The cats, of course, already know this, but they are gracious enough to spend their time with us so that we might learn, and so that we can enjoy a few quiet moments of warmth, of softness, of non-judgment. Of freedom.

Every prison should have cats.

Arnoldo, 42

Arnoldo, 42

Meet Arnoldo…

My heart is overwhelmed. I ache knowing I cannot fulfill these desires, but I’m grateful. I’m grateful to God who reminds me how I may still touch this individual with a special prayer on my birthday.

Incarcerated: 16 years

Housed: Correctional Training Facility, Soledad, CA

From time to time while lying in my prison bunk in California, I ponder about another who shares my date of birth or the date closest to it, someone who may be lying in his bunk in a Prison House in Congo, Africa. I’m physically, spiritually and emotionally healthy. But what about him? Aside from his emotional well being, what about the desires of his heart? Does he hear from his family like I do? What did he aspire to be when he was a young lad? What were his life history wounds? When was the last time he had a cold Pepsi with ice? I wish I could be present with him in his yard of scarcity in his prison in the Congo, so he could tell me the deep things of his heart or share with me his inner sorrow. I would  be hesitant to tell him that I could eat a HoneyBun whenever I want or file a grievance if my broccoli is served cold here in this American prison, 9000 miles away from him. Perhaps he would join me in singing a worship song on my guitar and after we could kneel before God Almighty in prayer asking Him for redemption, healing and hope. My heart is overwhelmed. I ache knowing I cannot fulfill these desires, but I’m grateful. I’m grateful to God who reminds me how I may still touch this individual with a special prayer on my birthday, March 12th.

Jennifer, 52

Jennifer, 52

Meet Jennifer…

I’m not defined by the crimes I committed or worse things I’ve done. Rather, I’ve actually defied them by learning to accept responsibility, to have empathy for others, and remorse for my past harmful behavior.

 

Incarcerated: 32 years
Housed: Salinas Valley State Prison, Soledad, California
I’m an incarcerated activist, student, writer and worker. I’m also an anarchist-feminist queer and transwoman. Addiction, abuse, and criminal thinking led me to prison. I’ve survived abuse, brutality, Covid-19 outbreaks and witnessed prison deaths! I’ve survived the most adverse circumstances imaginable, including over a decade in control units and solitary confinement at Pelican Bay and Folsom. I’ve experienced a lot of harm, addiction and trauma, but I’ve also found the path of recovery. I’ve learned coping skills, built genuine friendships. I’m grateful for my lived experiences as a transwoman in California men’s prisons, which has not killed me but made me stronger! I’ve found out a lot about myself. I can be quite resilient and I have many opportunities to advocate for human rights and social justice. I communicate with my family and friends regularly. They would be surprised to know that I’m not defined by the crimes I committed or worse things I’ve done. Rather, I’ve actually defied them by learning to accept responsibility, to have empathy for others, and remorse for my past harmful behavior.

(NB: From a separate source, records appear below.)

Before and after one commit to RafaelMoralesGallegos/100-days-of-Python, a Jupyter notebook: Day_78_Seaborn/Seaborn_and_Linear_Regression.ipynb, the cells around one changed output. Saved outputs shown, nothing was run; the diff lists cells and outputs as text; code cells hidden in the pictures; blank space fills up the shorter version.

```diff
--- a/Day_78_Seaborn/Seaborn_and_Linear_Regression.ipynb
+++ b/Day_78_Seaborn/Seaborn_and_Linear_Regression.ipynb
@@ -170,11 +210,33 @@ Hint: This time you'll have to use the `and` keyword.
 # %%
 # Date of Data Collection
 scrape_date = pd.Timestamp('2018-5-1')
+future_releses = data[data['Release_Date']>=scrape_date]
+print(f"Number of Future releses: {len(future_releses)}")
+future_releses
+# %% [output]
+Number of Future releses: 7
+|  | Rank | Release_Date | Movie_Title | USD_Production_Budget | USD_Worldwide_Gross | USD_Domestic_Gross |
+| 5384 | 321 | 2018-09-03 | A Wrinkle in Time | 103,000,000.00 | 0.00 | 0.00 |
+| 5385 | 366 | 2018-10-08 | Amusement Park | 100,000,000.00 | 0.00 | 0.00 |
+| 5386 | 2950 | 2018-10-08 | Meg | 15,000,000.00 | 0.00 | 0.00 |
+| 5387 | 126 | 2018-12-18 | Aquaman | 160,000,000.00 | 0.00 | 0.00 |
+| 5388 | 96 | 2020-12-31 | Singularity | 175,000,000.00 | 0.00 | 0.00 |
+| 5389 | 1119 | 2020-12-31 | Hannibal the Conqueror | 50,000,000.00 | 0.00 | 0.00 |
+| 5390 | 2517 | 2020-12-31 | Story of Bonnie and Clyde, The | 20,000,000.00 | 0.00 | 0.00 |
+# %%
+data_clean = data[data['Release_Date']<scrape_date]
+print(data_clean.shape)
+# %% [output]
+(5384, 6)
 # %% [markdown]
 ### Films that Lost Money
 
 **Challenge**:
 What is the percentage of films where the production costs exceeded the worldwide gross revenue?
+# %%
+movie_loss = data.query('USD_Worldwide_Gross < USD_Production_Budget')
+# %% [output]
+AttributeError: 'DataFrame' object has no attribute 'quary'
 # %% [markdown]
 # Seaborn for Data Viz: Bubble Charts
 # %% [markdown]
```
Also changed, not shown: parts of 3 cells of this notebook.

My cellmate, Peter, has a positive impact on me. He and I have been together for over three years. We have shared friendship, intimacy, love, and solidarity. We have a mutually beneficial and positive impact on eachother. He helps me get through each day, keeps me on the right track, and provides comfort. My next parole board hearing in July of 2025 has been my motivation to work toward positive personal change, and eventual freedom. I’m excited to share that at my recent classification review, I was told I qualified for a “Behavioral Override” to transfer to a level three, medium-security yard. This change of circumstance is grounds for a Petition to Advance (PTA) which would move my next hearing up to July of 2023, two years early ! 🙂 I will miss Peter, but I have hope that I may have a greater chance for a parole grant and release from prison captivity 🙂 Things are better than ever!

 

Receive more inspiring stories and news from incarcerated people around the world.